▼▼▼

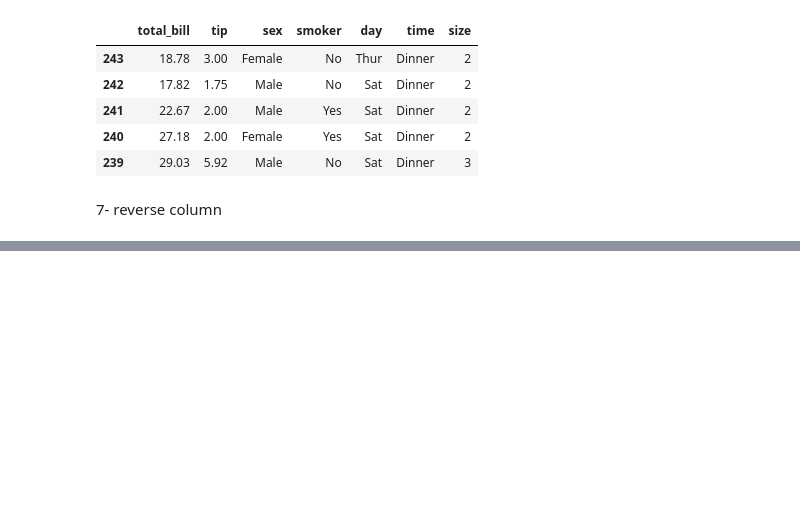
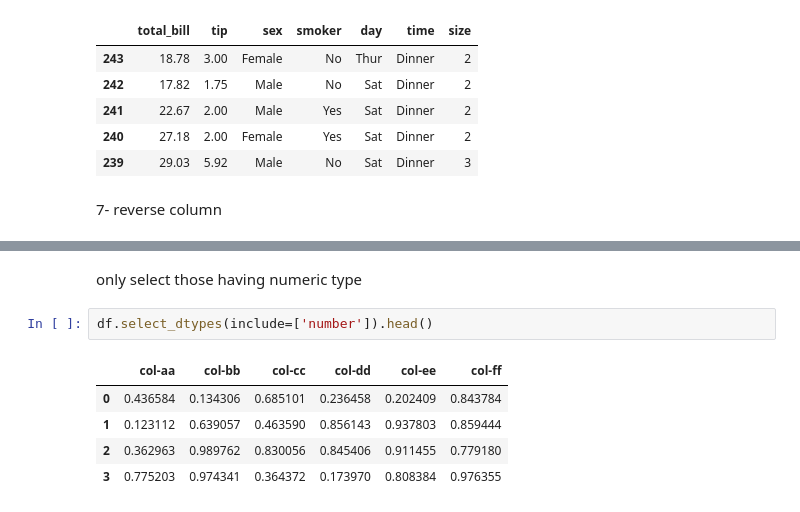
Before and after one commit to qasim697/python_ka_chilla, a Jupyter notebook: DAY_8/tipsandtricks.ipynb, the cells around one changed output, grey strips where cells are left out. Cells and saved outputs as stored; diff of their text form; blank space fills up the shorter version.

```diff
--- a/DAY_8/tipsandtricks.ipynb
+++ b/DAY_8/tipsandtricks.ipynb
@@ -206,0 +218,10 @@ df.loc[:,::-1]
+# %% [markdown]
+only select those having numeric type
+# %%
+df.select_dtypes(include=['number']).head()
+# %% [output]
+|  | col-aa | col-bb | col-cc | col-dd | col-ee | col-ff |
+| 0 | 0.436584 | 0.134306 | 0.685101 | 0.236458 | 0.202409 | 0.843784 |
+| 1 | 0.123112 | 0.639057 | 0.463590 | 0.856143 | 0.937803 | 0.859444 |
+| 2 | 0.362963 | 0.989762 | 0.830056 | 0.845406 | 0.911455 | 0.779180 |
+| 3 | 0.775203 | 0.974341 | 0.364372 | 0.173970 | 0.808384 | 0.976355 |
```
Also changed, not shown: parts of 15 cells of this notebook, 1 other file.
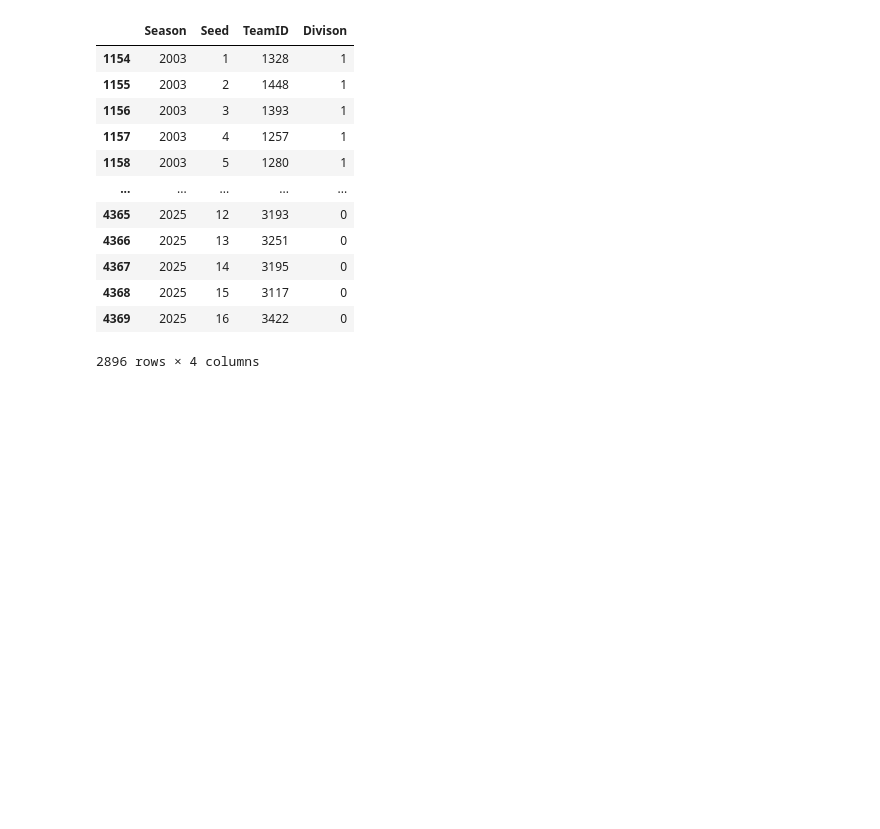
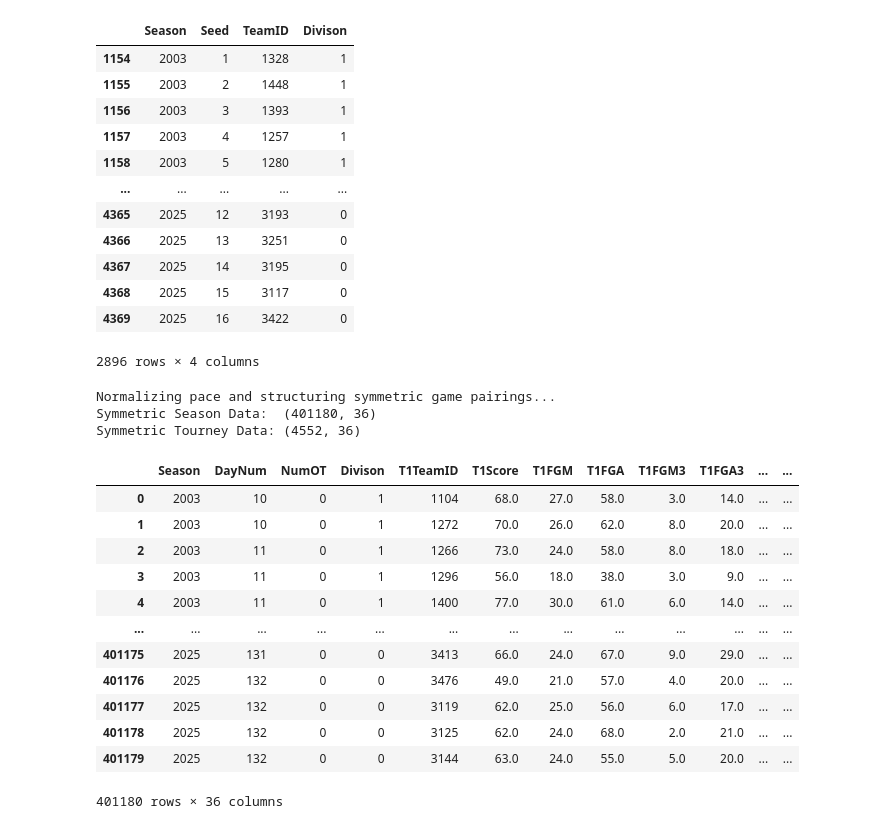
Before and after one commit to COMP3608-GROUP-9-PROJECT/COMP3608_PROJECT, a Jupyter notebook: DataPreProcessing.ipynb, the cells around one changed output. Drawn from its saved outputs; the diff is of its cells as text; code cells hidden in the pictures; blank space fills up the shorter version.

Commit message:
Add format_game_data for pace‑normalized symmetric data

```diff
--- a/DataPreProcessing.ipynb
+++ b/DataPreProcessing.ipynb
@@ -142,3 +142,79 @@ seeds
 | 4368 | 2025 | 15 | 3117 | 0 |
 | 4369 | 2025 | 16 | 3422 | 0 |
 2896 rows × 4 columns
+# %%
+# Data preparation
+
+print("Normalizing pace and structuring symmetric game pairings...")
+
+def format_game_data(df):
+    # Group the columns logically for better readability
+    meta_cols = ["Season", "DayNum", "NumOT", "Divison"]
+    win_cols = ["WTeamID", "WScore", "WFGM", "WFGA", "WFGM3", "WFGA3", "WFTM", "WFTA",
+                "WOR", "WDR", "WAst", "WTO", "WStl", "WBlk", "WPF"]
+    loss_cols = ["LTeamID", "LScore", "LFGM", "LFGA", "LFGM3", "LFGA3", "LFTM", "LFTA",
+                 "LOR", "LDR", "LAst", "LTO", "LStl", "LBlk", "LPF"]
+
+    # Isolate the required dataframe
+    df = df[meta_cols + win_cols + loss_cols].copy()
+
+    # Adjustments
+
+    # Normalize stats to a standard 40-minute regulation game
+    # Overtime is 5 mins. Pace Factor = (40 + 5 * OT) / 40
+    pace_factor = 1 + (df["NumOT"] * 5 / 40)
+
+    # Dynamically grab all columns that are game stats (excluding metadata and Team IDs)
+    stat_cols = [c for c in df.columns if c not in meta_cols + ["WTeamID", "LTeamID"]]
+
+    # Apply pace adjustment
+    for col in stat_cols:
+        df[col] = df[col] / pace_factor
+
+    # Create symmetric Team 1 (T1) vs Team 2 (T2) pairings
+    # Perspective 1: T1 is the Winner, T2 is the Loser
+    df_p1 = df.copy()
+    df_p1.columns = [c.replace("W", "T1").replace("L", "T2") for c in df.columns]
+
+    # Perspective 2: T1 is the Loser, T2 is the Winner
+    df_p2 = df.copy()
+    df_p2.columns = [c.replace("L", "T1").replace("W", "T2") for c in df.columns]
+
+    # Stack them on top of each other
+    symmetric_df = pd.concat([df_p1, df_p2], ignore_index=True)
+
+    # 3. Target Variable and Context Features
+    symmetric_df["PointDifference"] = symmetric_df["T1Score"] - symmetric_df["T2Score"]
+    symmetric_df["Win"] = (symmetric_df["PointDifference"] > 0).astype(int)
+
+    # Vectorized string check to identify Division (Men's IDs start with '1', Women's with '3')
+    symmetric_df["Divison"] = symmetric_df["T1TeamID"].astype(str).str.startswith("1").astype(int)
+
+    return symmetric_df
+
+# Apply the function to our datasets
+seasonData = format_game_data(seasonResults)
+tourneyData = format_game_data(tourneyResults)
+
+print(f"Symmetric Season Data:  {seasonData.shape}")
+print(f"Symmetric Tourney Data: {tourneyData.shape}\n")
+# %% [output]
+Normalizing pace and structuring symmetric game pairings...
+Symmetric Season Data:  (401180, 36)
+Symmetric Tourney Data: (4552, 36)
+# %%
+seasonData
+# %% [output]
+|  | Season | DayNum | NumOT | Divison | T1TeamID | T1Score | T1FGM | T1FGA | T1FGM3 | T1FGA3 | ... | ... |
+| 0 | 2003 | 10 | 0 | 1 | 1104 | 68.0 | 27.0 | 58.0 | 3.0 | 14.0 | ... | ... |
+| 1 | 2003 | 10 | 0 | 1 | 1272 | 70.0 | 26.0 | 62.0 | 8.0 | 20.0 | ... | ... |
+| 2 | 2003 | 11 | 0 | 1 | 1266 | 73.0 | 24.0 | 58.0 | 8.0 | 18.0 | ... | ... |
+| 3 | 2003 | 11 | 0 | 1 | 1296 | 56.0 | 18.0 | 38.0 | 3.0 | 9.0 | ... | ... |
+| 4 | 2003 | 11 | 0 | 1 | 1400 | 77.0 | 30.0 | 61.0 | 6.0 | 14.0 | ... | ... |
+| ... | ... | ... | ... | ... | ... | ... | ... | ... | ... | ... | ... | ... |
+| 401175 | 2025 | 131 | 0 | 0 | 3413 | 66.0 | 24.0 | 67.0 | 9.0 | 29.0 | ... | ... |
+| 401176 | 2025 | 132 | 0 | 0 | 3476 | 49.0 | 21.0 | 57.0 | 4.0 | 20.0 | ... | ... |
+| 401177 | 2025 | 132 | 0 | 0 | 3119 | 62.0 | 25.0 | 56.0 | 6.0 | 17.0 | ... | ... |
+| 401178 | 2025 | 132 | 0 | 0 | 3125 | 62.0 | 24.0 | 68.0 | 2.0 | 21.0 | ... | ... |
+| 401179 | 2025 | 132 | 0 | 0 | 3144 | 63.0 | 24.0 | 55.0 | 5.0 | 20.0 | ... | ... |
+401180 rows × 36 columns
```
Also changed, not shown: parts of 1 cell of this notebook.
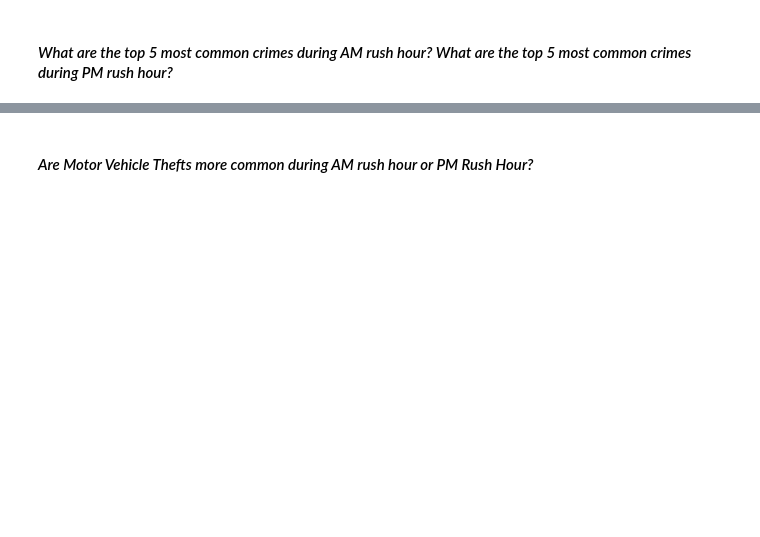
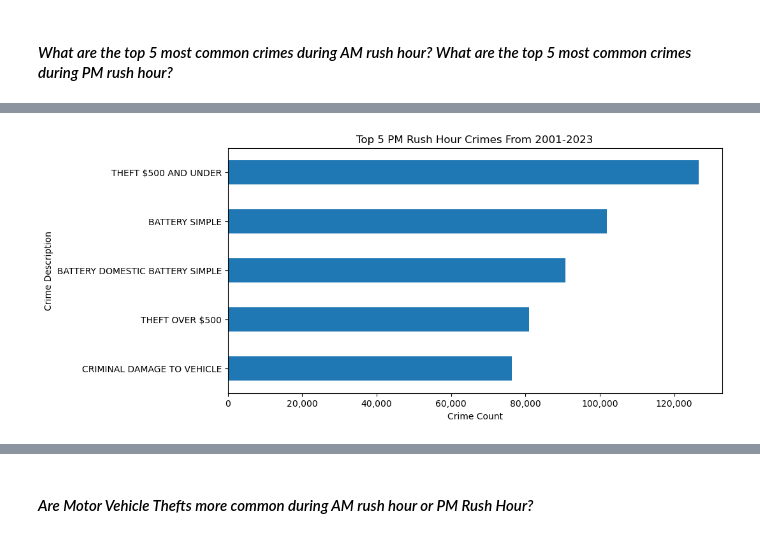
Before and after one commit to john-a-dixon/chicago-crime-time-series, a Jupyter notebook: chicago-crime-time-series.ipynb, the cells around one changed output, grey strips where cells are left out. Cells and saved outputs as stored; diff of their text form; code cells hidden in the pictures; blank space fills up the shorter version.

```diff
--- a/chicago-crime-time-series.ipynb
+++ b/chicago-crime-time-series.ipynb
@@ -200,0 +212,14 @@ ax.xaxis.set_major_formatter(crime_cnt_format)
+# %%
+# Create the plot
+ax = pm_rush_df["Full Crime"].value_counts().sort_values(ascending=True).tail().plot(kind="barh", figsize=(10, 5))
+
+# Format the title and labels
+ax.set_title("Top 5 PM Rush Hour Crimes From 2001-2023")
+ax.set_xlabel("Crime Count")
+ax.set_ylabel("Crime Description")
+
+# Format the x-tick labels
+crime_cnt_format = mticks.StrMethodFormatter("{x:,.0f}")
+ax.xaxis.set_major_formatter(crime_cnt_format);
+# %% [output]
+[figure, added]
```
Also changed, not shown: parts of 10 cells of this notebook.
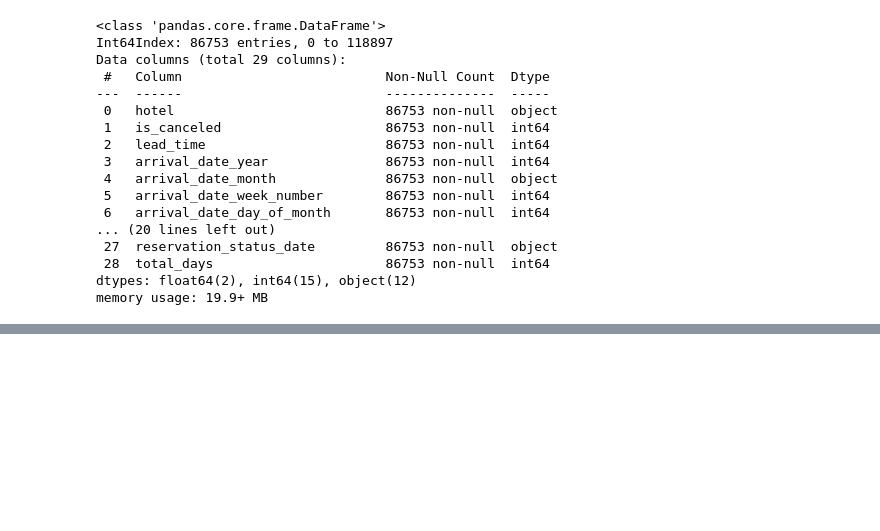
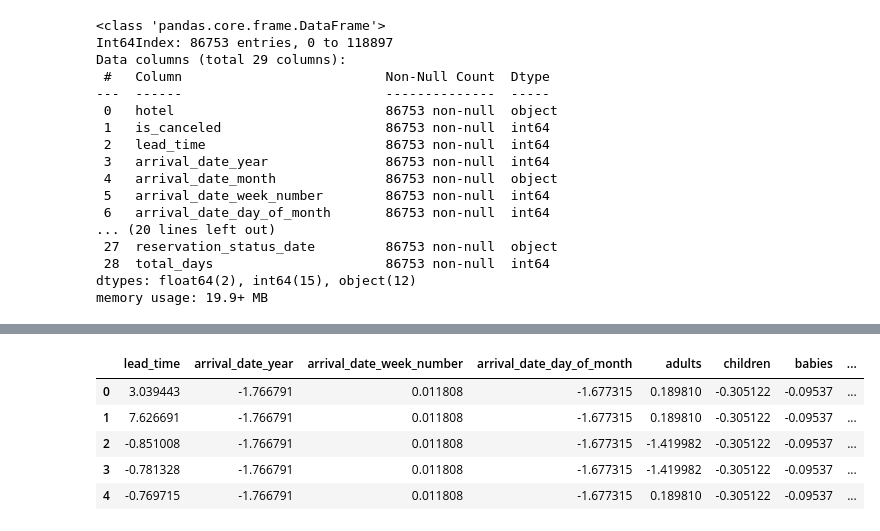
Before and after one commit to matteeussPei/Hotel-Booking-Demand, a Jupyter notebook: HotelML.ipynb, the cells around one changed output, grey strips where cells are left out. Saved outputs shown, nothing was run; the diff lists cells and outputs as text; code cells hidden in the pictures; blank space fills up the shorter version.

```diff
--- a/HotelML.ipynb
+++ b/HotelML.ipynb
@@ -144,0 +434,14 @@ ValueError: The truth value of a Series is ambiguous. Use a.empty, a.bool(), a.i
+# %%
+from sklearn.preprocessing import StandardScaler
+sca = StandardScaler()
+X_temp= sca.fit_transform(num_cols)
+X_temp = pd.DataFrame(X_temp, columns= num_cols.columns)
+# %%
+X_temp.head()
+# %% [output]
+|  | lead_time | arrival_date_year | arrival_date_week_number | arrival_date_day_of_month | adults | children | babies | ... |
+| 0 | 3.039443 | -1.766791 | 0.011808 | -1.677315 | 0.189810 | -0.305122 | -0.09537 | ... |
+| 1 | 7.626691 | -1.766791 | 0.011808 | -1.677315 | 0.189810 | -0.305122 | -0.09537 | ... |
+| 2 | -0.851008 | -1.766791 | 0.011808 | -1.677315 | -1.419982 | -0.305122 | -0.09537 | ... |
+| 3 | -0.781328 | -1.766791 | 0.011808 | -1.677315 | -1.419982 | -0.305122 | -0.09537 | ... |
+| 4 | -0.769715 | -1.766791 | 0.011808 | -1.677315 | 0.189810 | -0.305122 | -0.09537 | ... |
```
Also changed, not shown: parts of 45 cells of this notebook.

▲▲▲

# HOW TO COMPLETE THIS TASK
Starting at the first line of the records and stopping after the line with "Also changed, not shown: parts of 15", copy each line exactly; pictures stay out.

# WRITTEN REPLY
Before and after one commit to qasim697/python_ka_chilla, a Jupyter notebook: DAY_8/tipsandtricks.ipynb, the cells around one changed output, grey strips where cells are left out. Cells and saved outputs as stored; diff of their text form; blank space fills up the shorter version.

```diff
--- a/DAY_8/tipsandtricks.ipynb
+++ b/DAY_8/tipsandtricks.ipynb
@@ -206,0 +218,10 @@ df.loc[:,::-1]
+# %% [markdown]
+only select those having numeric type
+# %%
+df.select_dtypes(include=['number']).head()
+# %% [output]
+|  | col-aa | col-bb | col-cc | col-dd | col-ee | col-ff |
+| 0 | 0.436584 | 0.134306 | 0.685101 | 0.236458 | 0.202409 | 0.843784 |
+| 1 | 0.123112 | 0.639057 | 0.463590 | 0.856143 | 0.937803 | 0.859444 |
+| 2 | 0.362963 | 0.989762 | 0.830056 | 0.845406 | 0.911455 | 0.779180 |
+| 3 | 0.775203 | 0.974341 | 0.364372 | 0.173970 | 0.808384 | 0.976355 |
```
Also changed, not shown: parts of 15 cells of this notebook, 1 other file.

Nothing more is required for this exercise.